Researchers from Gwangju Institute of Science and Technology (GIST), Korea Research Institute of Chemical Technology (KRICT) and Lawrence Berkeley National Laboratory have developed a highly efficient organometal halide perovskites (OHP)-based photoanode using a rational design approach, which addresses current limitations.

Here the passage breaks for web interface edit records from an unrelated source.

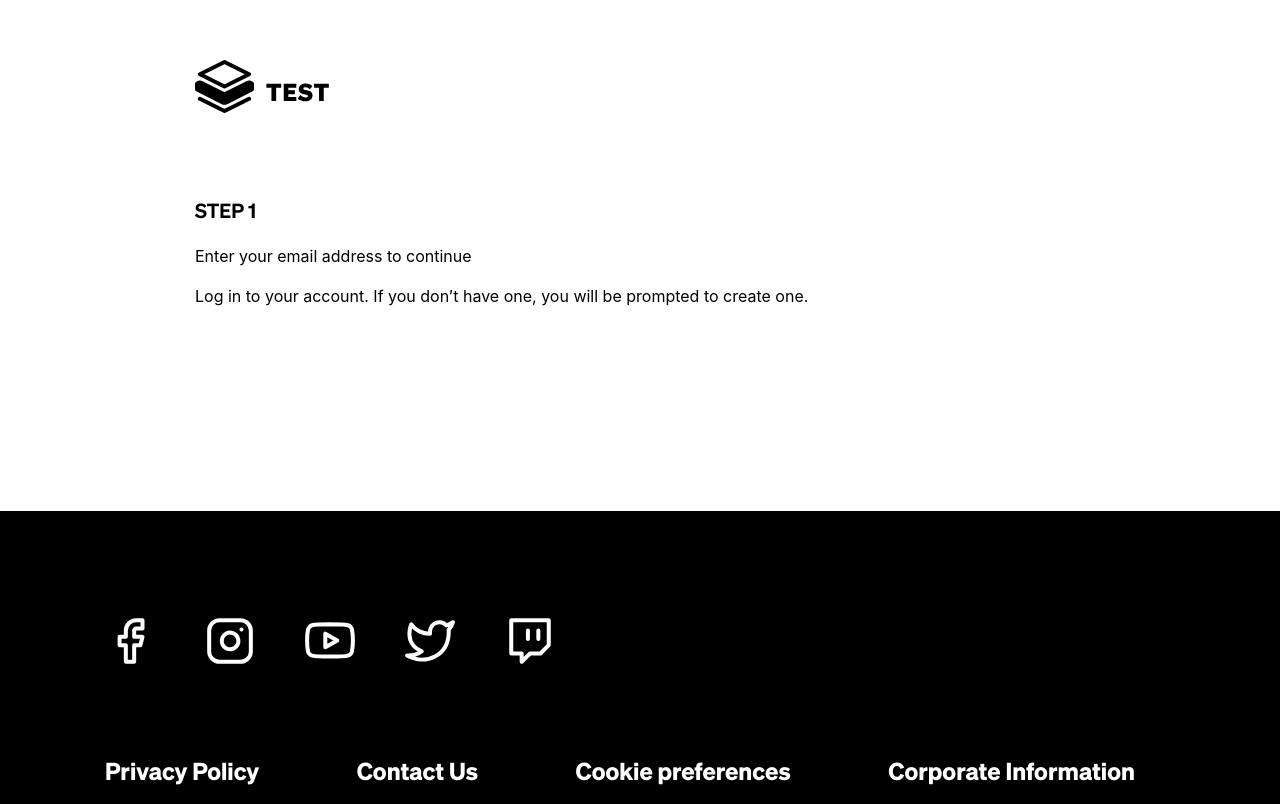
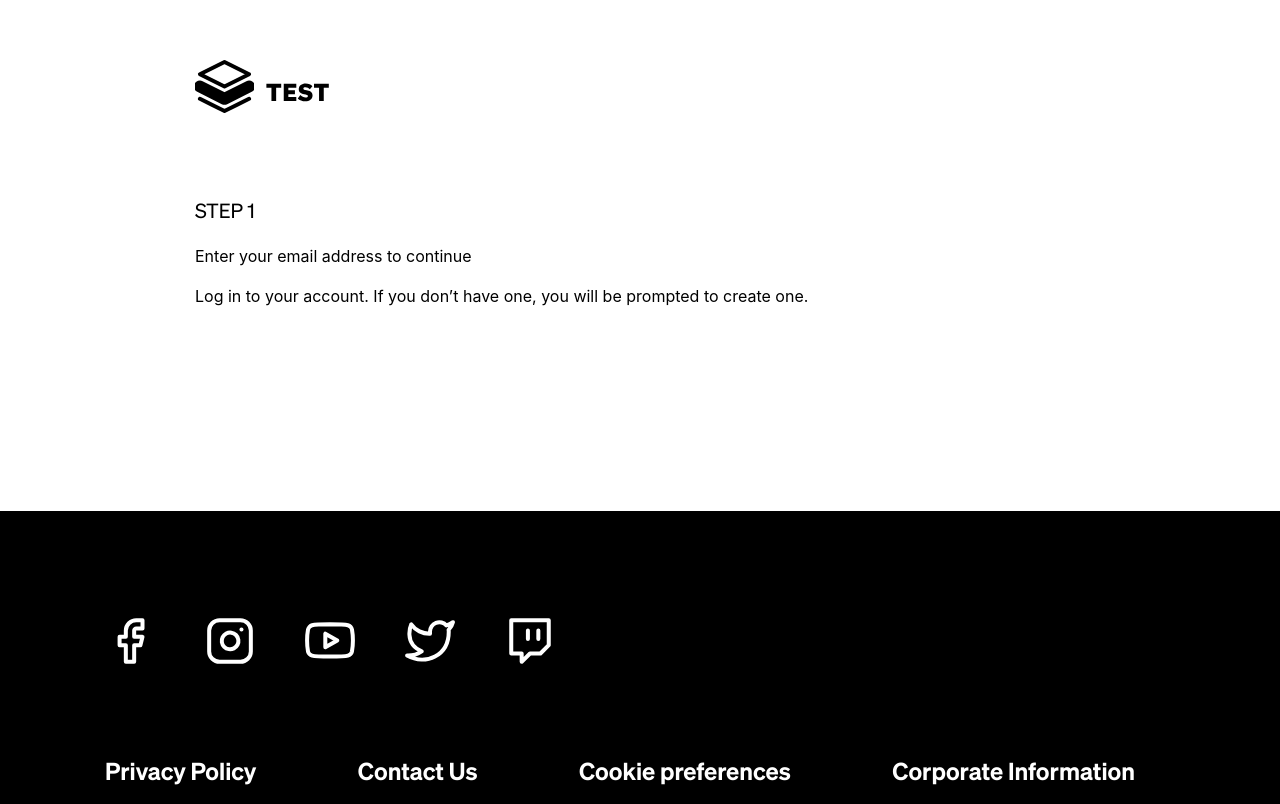
Before and after one commit to shivanshBTW/alkye-fe, a React (Create React App) app: page /login in a window 1280 px wide. Shown: the part 148-952 px from the top of the page. Built offline with nearby package versions, Linux system fonts and the light colour scheme.

Commit message:
font size fixes

```diff
--- a/src/assets/fonts/stylesheet.css
+++ b/src/assets/fonts/stylesheet.css
@@ -1,8 +1,34 @@
 @font-face {
   font-family: 'Söhne Test';
-  src: url('TestSohne-DreiviertelfettKursiv.woff2') format('woff2'),
-    url('TestSohne-DreiviertelfettKursiv.woff') format('woff');
-  font-weight: bold;
+  src: url('TestSohne-Extraleicht.woff2') format('woff2'),
+    url('TestSohne-Extraleicht.woff') format('woff');
+  font-weight: 200;
+  font-style: normal;
+  font-display: swap;
+}
+@font-face {
+  font-family: 'Söhne Test';
+  src: url('TestSohne-ExtraleichtKursiv.woff2') format('woff2'),
+    url('TestSohne-ExtraleichtKursiv.woff') format('woff');
+  font-weight: 200;
+  font-style: italic;
+  font-display: swap;
+}
+
+@font-face {
+  font-family: 'Söhne Test';
+  src: url('TestSohne-Leicht.woff2') format('woff2'),
+    url('TestSohne-Leicht.woff') format('woff');
+  font-weight: 300;
+  font-style: normal;
+  font-display: swap;
+}
+
+@font-face {
+  font-family: 'Söhne Test';
+  src: url('TestSohne-LeichtKursiv.woff2') format('woff2'),
+    url('TestSohne-LeichtKursiv.woff') format('woff');
+  font-weight: 300;
   font-style: italic;
   font-display: swap;
 }
@@ -11,16 +37,7 @@
   font-family: 'Söhne Test';
   src: url('TestSohne-Buch.woff2') format('woff2'),
     url('TestSohne-Buch.woff') format('woff');
-  font-weight: normal;
-  font-style: normal;
-  font-display: swap;
-}
-
-@font-face {
-  font-family: 'Söhne Test';
-  src: url('TestSohne-Extrafett.woff2') format('woff2'),
-    url('TestSohne-Extrafett.woff') format('woff');
-  font-weight: 900;
+  font-weight: 400;
   font-style: normal;
   font-display: swap;
 }
@@ -29,25 +46,7 @@
   font-family: 'Söhne Test';
   src: url('TestSohne-BuchKursiv.woff2') format('woff2'),
     url('TestSohne-BuchKursiv.woff') format('woff');
-  font-weight: normal;
-  font-style: italic;
-  font-display: swap;
-}
-
-@font-face {
-  font-family: 'Söhne Test';
-  src: url('TestSohne-Dreiviertelfett.woff2') format('woff2'),
-    url('TestSohne-Dreiviertelfett.woff') format('woff');
-  font-weight: bold;
-  font-style: normal;
-  font-display: swap;
-}
-
-@font-face {
-  font-family: 'Söhne Test';
-  src: url('TestSohne-ExtrafettKursiv.woff2') format('woff2'),
-    url('TestSohne-ExtrafettKursiv.woff') format('woff');
-  font-weight: 900;
+  font-weight: 400;
   font-style: italic;
   font-display: swap;
 }
@@ -74,7 +73,43 @@
   font-family: 'Söhne Test';
   src: url('TestSohne-Halbfett.woff2') format('woff2'),
     url('TestSohne-Halbfett.woff') format('woff');
-  font-weight: normal;
+  font-weight: 600;
+  font-style: normal;
+  font-display: swap;
+}
+
+@font-face {
+  font-family: 'Söhne Test';
+  src: url('TestSohne-HalbfettKursiv.woff2') format('woff2'),
+    url('TestSohne-HalbfettKursiv.woff') format('woff');
+  font-weight: 600;
+  font-style: italic;
+  font-display: swap;
+}
+
+@font-face {
+  font-family: 'Söhne Test';
+  src: url('TestSohne-Dreiviertelfett.woff2') format('woff2'),
+    url('TestSohne-Dreiviertelfett.woff') format('woff');
+  font-weight: 700;
+  font-style: normal;
+  font-display: swap;
+}
+
+@font-face {
+  font-family: 'Söhne Test';
+  src: url('TestSohne-DreiviertelfettKursiv.woff2') format('woff2'),
+    url('TestSohne-DreiviertelfettKursiv.woff') format('woff');
+  font-weight: 700;
+  font-style: italic;
+  font-display: swap;
+}
+
+@font-face {
+  font-family: 'Söhne Test';
+  src: url('TestSohne-Fett.woff2') format('woff2'),
+    url('TestSohne-Fett.woff') format('woff');
+  font-weight: 800;
   font-style: normal;
   font-display: swap;
 }
@@ -83,33 +118,15 @@
   font-family: 'Söhne Test';
   src: url('TestSohne-FettKursiv.woff2') format('woff2'),
     url('TestSohne-FettKursiv.woff') format('woff');
-  font-weight: 900;
+  font-weight: 800;
   font-style: italic;
   font-display: swap;
 }
 
 @font-face {
   font-family: 'Söhne Test';
-  src: url('TestSohne-Extraleicht.woff2') format('woff2'),
-    url('TestSohne-Extraleicht.woff') format('woff');
-  font-weight: 300;
-  font-style: normal;
-  font-display: swap;
-}
-
-@font-face {
-  font-family: 'Söhne Test';
-  src: url('TestSohne-LeichtKursiv.woff2') format('woff2'),
-    url('TestSohne-LeichtKursiv.woff') format('woff');
-  font-weight: 300;
-  font-style: italic;
-  font-display: swap;
-}
-
-@font-face {
-  font-family: 'Söhne Test';
-  src: url('TestSohne-Fett.woff2') format('woff2'),
-    url('TestSohne-Fett.woff') format('woff');
+  src: url('TestSohne-Extrafett.woff2') format('woff2'),
+    url('TestSohne-Extrafett.woff') format('woff');
   font-weight: 900;
   font-style: normal;
   font-display: swap;
@@ -117,27 +134,9 @@
 
 @font-face {
   font-family: 'Söhne Test';
-  src: url('TestSohne-ExtraleichtKursiv.woff2') format('woff2'),
-    url('TestSohne-ExtraleichtKursiv.woff') format('woff');
-  font-weight: 300;
+  src: url('TestSohne-ExtrafettKursiv.woff2') format('woff2'),
+    url('TestSohne-ExtrafettKursiv.woff') format('woff');
+  font-weight: 900;
   font-style: italic;
   font-display: swap;
 }
-
-@font-face {
-  font-family: 'Söhne Test';
-  src: url('TestSohne-Leicht.woff2') format('woff2'),
-    url('TestSohne-Leicht.woff') format('woff');
-  font-weight: 300;
-  font-style: normal;
-  font-display: swap;
-}
-
-@font-face {
-  font-family: 'Söhne Test';
-  src: url('TestSohne-HalbfettKursiv.woff2') format('woff2'),
-    url('TestSohne-HalbfettKursiv.woff') format('woff');
-  font-weight: normal;
-  font-style: italic;
-  font-display: swap;
-}
```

Currently, hydrogen is mainly produced by natural gas, which also generates greenhouse gases such as carbon dioxide as by-products. It is argued that hydrogen produced this way, while economical, is not truly sustainable, and thus requires a more eco-friendly approach for its generation. Photoelectrochemical (PEC) water splitting based on solar energy is one such promising approach. However, its widespread application is limited by a lack of efficient photoanodes for catalyzing the rate-limiting oxygen evolution reaction (OER), an important reaction in PEC water splitting. Organometal halide perovskites (OHPs) have emerged as a promising photoanode material on this front. Unfortunately, OHP-based photoanodes suffer from two undesired losses that limit their efficiency. One is an internal loss resulting from a recombination of photogenerated charge carriers (required for electricity generation) within the anode itself, which, in turn, hinders water splitting. The other is external loss due to the slow reaction kinetics of water splitting, resulting in a loss of charge carriers at the interface of the anode and electrolyte. These are the challenges tackled by the team in this recent work.
"The high efficiency of the photoanode for photoelectrochemical water splitting was achieved through the simultaneous suppression of internal and external losses of photogenerated carriers," highlights Professor Sanghan Lee from GIST.
In their work, the team fabricated a novel Fe-doped Ni3S2/Ni foil/OHP photoanode in three steps. They first synthesized the Fe-doped Ni3S2 catalyst for OER on Ni foil through a hydrothermal method followed by a chemical conversion. They then separately fabricated the OHP photovoltaic cell consisting of SnO2 electron transport layers (ETLs) through spin coating. Finally, they combined the two components to obtain the photoanode.
The team found that adding glycidyltrimethylammonium chloride (GTMACl) to the anode passivated the defects at the OHP/ETL interface, effectively suppressing the undesired charge carrier recombination within the anode. Further, it enhanced the light-soaking stability of the OHP cell, a crucial factor in real-world PEC water splitting. Additionally, the high catalytic activity of Fe-doped Ni3S2 ensured a high OER rate at the anode, reducing the loss of photogenerated carriers within the electrolyte.
Consequently, the Fe-doped Ni3S2/Ni foil/OHP photoanode exhibited an unprecedented applied bias photon-to-current conversion efficiency of 12.79%, higher than that reported for OHP-based photoanodes in existing studies.
This study provides insights into the prospects of rationally designed OHP-based photoelectrodes, as Prof. Lee highlights: "The proposed technology is expected to contribute to the vitalization of the hydrogen economy and carbon neutrality by enabling a large-scale and eco-friendly hydrogen production using solar energy without external voltage in the next 10 years. This, in turn, will help realize hydrogen as an ideal renewable source of energy in the future."